Eduardo Sousa, a researcher from IT in Aveiro (coordinated by Diogo Gomes and Rui Aguiar) was at the the 3rd NFV Plugtests event to present the Network Services (NS) Heimdall Web and Heimdall Hybrid.
These NS allow to accelerate the processing of encrypted traffic (SSL / TLS) that circulates through the network, allowing to perform functions such as caching, anti-virus, compression, among others. Most important, it allows to add / remove new functions without requiring many changes. “The Heimdall Web allows all the traffic to flow into the cloud for processing. The Heimdall Hybrid Web allows part of the functions to be performed on the Edge, since there is traffic that may not even need to be processed in the cloud, with benefits in terms of response time and speed of navigation”, explains Diogo Gomes. Both Heimdall Web and Heimdall Hybrid Web can represent use cases for 5G networks, with large enterprises and telecom operators as potential costumers. Developed by the Telecommunications and Network Group of IT in Aveiro, these NS were developed in an inter-project collaboration (5GinFIRE, Smart Entercom and DEVNF).
The NFV PLUGTESTS are promoted by ETSI with the aim of accelerating the development of the standards that will support 5th generation mobile networks. The 3rd NFV Plugtests event was held in ETSI´s headquarters in Sophia Antipolis, France, from May 29 - June 8.
On the photo (from left to right): Rui Aguiar, Eduardo Sousa and Diogo Gomes
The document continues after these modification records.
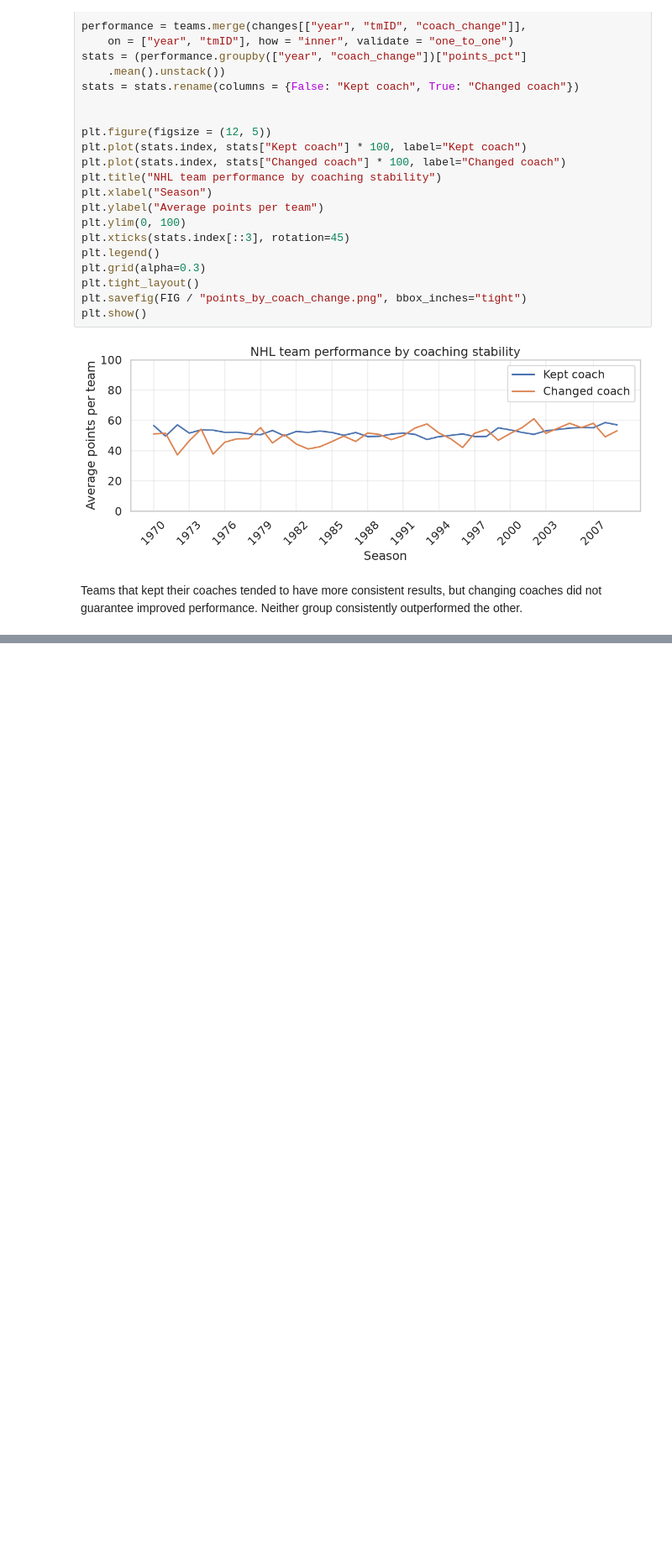
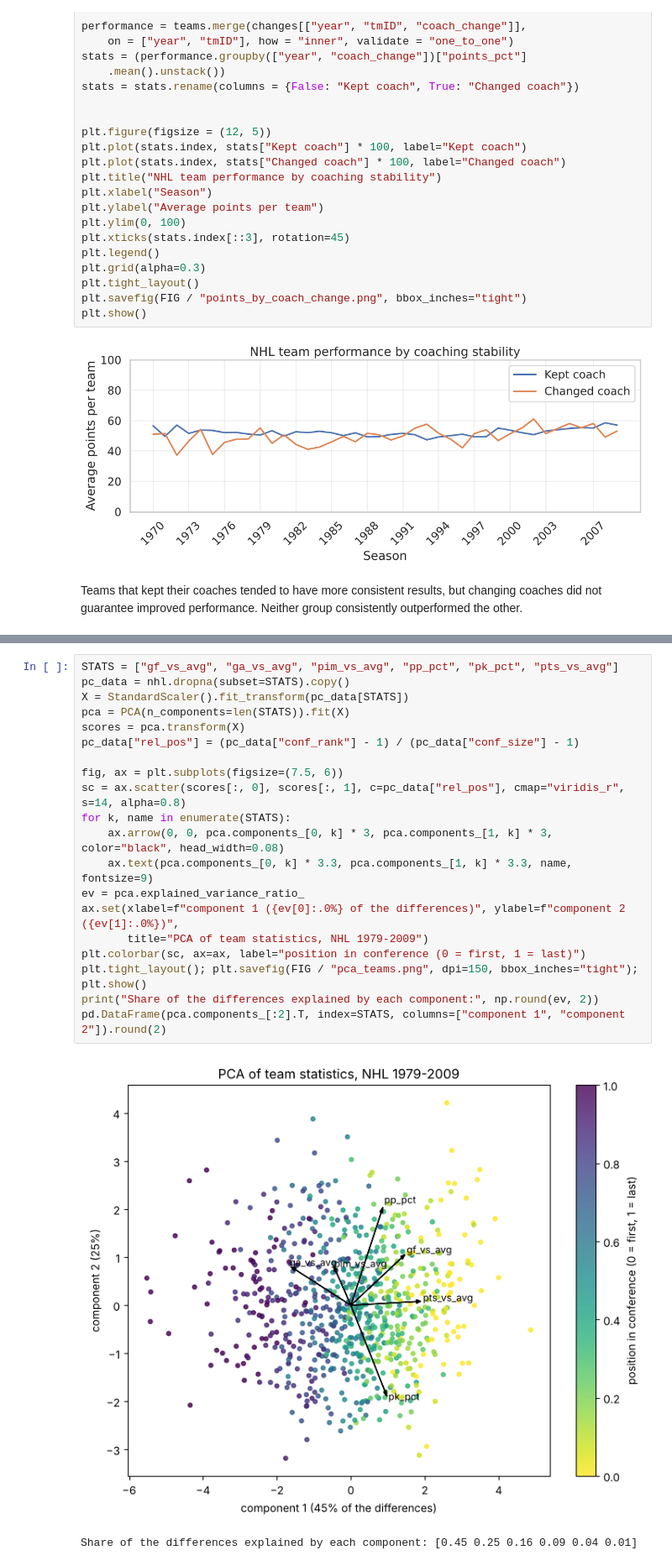
Before and after one commit to up202303702/AC, a Jupyter notebook: notebooks/01_data_overview.ipynb, the cells around one changed output, grey strips where cells are left out. Shown at 84% size. Saved outputs shown, nothing was run; the diff lists cells and outputs as text; blank space fills up the shorter version.

```diff
--- a/notebooks/01_data_overview.ipynb
+++ b/notebooks/01_data_overview.ipynb
@@ -369,0 +761,23 @@ Teams that kept their coaches tended to have more consistent results, but changi
+# %%
+STATS = ["gf_vs_avg", "ga_vs_avg", "pim_vs_avg", "pp_pct", "pk_pct", "pts_vs_avg"]
+pc_data = nhl.dropna(subset=STATS).copy()
+X = StandardScaler().fit_transform(pc_data[STATS])
+pca = PCA(n_components=len(STATS)).fit(X)
+scores = pca.transform(X)
+pc_data["rel_pos"] = (pc_data["conf_rank"] - 1) / (pc_data["conf_size"] - 1)
+
+fig, ax = plt.subplots(figsize=(7.5, 6))
+sc = ax.scatter(scores[:, 0], scores[:, 1], c=pc_data["rel_pos"], cmap="viridis_r", s=14, alpha=0.8)
+for k, name in enumerate(STATS):
+    ax.arrow(0, 0, pca.components_[0, k] * 3, pca.components_[1, k] * 3, color="black", head_width=0.08)
+    ax.text(pca.components_[0, k] * 3.3, pca.components_[1, k] * 3.3, name, fontsize=9)
+ev = pca.explained_variance_ratio_
+ax.set(xlabel=f"component 1 ({ev[0]:.0%} of the differences)", ylabel=f"component 2 ({ev[1]:.0%})",
+       title="PCA of team statistics, NHL 1979-2009")
+plt.colorbar(sc, ax=ax, label="position in conference (0 = first, 1 = last)")
+plt.tight_layout(); plt.savefig(FIG / "pca_teams.png", dpi=150, bbox_inches="tight"); plt.show()
+print("Share of the differences explained by each component:", np.round(ev, 2))
+pd.DataFrame(pca.components_[:2].T, index=STATS, columns=["component 1", "component 2"]).round(2)
+# %% [output]
+[figure, added]
+Share of the differences explained by each component: [0.45 0.25 0.16 0.09 0.04 0.01]
```
Also changed, not shown: parts of 36 cells of this notebook, 17 other files.
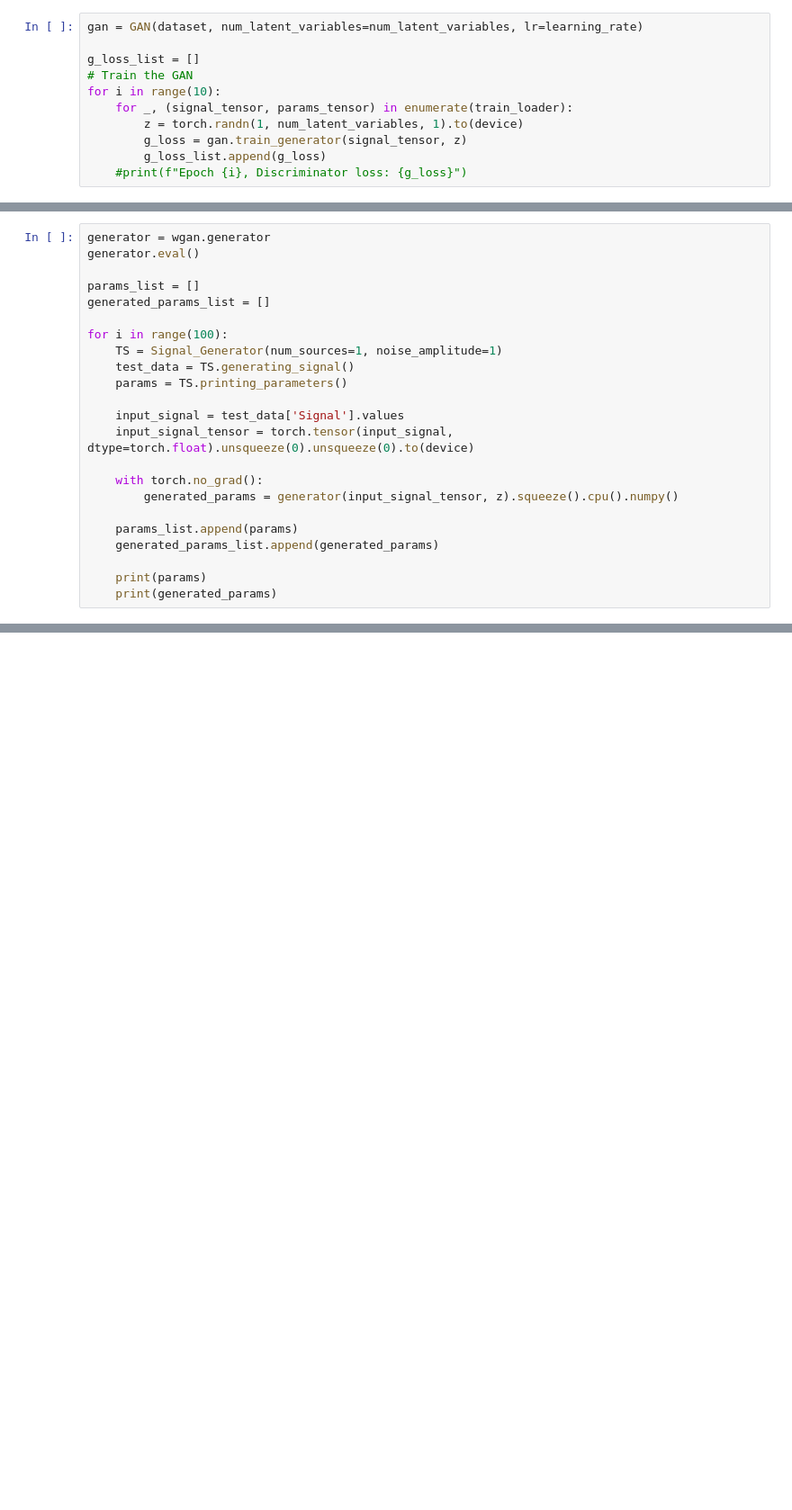
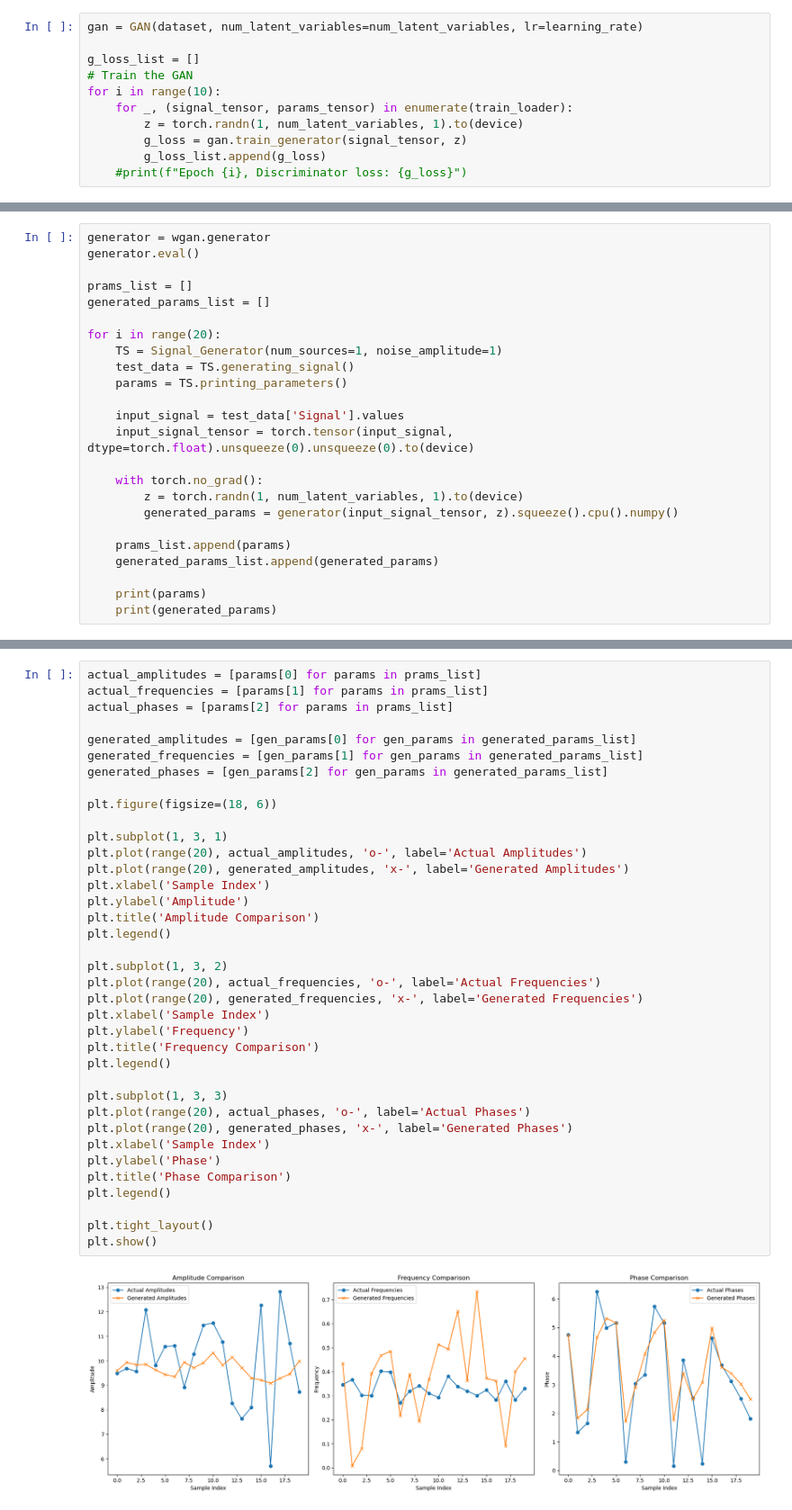
Before and after one commit to BeichenXu/MasProjectLISA, a Jupyter notebook: training.ipynb, the cells around one changed output, grey strips where cells are left out. Shown at 90% size. Drawn from its saved outputs; the diff is of its cells as text; blank space fills up the shorter version.

```diff
--- a/training.ipynb
+++ b/training.ipynb
@@ -312,10 +364,10 @@ Epoch 300/300, Generator loss: -0.5005911588668823, Discriminator loss: -3.93986
 generator = wgan.generator
 generator.eval()
 
-params_list = []
+prams_list = []
 generated_params_list = []
 
-for i in range(100):
+for i in range(20):
     TS = Signal_Generator(num_sources=1, noise_amplitude=1)
     test_data = TS.generating_signal()
     params = TS.printing_parameters()
@@ -324,9 +376,10 @@ for i in range(100):
     input_signal_tensor = torch.tensor(input_signal, dtype=torch.float).unsqueeze(0).unsqueeze(0).to(device)
 
     with torch.no_grad():
+        z = torch.randn(1, num_latent_variables, 1).to(device)
         generated_params = generator(input_signal_tensor, z).squeeze().cpu().numpy()
 
-    params_list.append(params)
+    prams_list.append(params)
     generated_params_list.append(generated_params)
 
     print(params)
@@ -376,0 +405,39 @@ g.triangle_plot([params_samples, generated_params_samples], filled=True)
+# %%
+actual_amplitudes = [params[0] for params in prams_list]
+actual_frequencies = [params[1] for params in prams_list]
+actual_phases = [params[2] for params in prams_list]
+
+generated_amplitudes = [gen_params[0] for gen_params in generated_params_list]
+generated_frequencies = [gen_params[1] for gen_params in generated_params_list]
+generated_phases = [gen_params[2] for gen_params in generated_params_list]
+
+plt.figure(figsize=(18, 6))
+
+plt.subplot(1, 3, 1)
+plt.plot(range(20), actual_amplitudes, 'o-', label='Actual Amplitudes')
+plt.plot(range(20), generated_amplitudes, 'x-', label='Generated Amplitudes')
+plt.xlabel('Sample Index')
+plt.ylabel('Amplitude')
+plt.title('Amplitude Comparison')
+plt.legend()
+
+plt.subplot(1, 3, 2)
+plt.plot(range(20), actual_frequencies, 'o-', label='Actual Frequencies')
+plt.plot(range(20), generated_frequencies, 'x-', label='Generated Frequencies')
+plt.xlabel('Sample Index')
+plt.ylabel('Frequency')
+plt.title('Frequency Comparison')
+plt.legend()
+
+plt.subplot(1, 3, 3)
+plt.plot(range(20), actual_phases, 'o-', label='Actual Phases')
+plt.plot(range(20), generated_phases, 'x-', label='Generated Phases')
+plt.xlabel('Sample Index')
+plt.ylabel('Phase')
+plt.title('Phase Comparison')
+plt.legend()
+
+plt.tight_layout()
+plt.show()
+# %% [output]
+[figure, added]
```
Also changed, not shown: parts of 20 cells of this notebook, 4 other files.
In project INNOVATE, a group of researcher from IT is developing bioelectronic devices to communicate with living cells and tissues. The goal is to use electronic devices to instruct cells to repair nerves and restore faulty communication paths. For instance, devices can be used to repair spinal cord injuries or to establish a bi-directional electrical communication with cancer cells. Devices can specify patterns of electrical signals to instruct the cancer cells to switch their aggressive behavior, namely their capacity to migrate and survive.
The new therapies based on bioelectronic transducers have been possible because the research team has developed ultrasensitive devices that can record the electrical activity of non-excitable cells. Unlike neurons, other types of cells, such as cancer cells, generate very week electrical signals. In order to record these faint signals the research team developed a device with surfaces coated with a forest of structures similar to micro-mushrooms that can detect very low signals. The ultra-low noise allows demonstrating that brain tumor cancer cells can engage into cooperative activity and generate complex signals patterns alike the ones used in Telecommunications. Researchers speculate this signal mechanism may interfere with brain activity and trigger epileptic seizures in patients with brain tumors.
INNOVATE is a project coordinated by Henrique Gomes from the Organic Electronics group at IT. The consortium involves the IT branches of Lisbon and Coimbra, the CICECO – Aveiro Institute of Materials of the University of Aveiro and the Instituto de Física dos Materiais of the University of Porto.
INNOVATE is funded by the Fundação para a Ciência e Tecnologia (FCT) and, in its second year,already has major results published in Science Advances, Scientific Reports and IEEE sensors journal.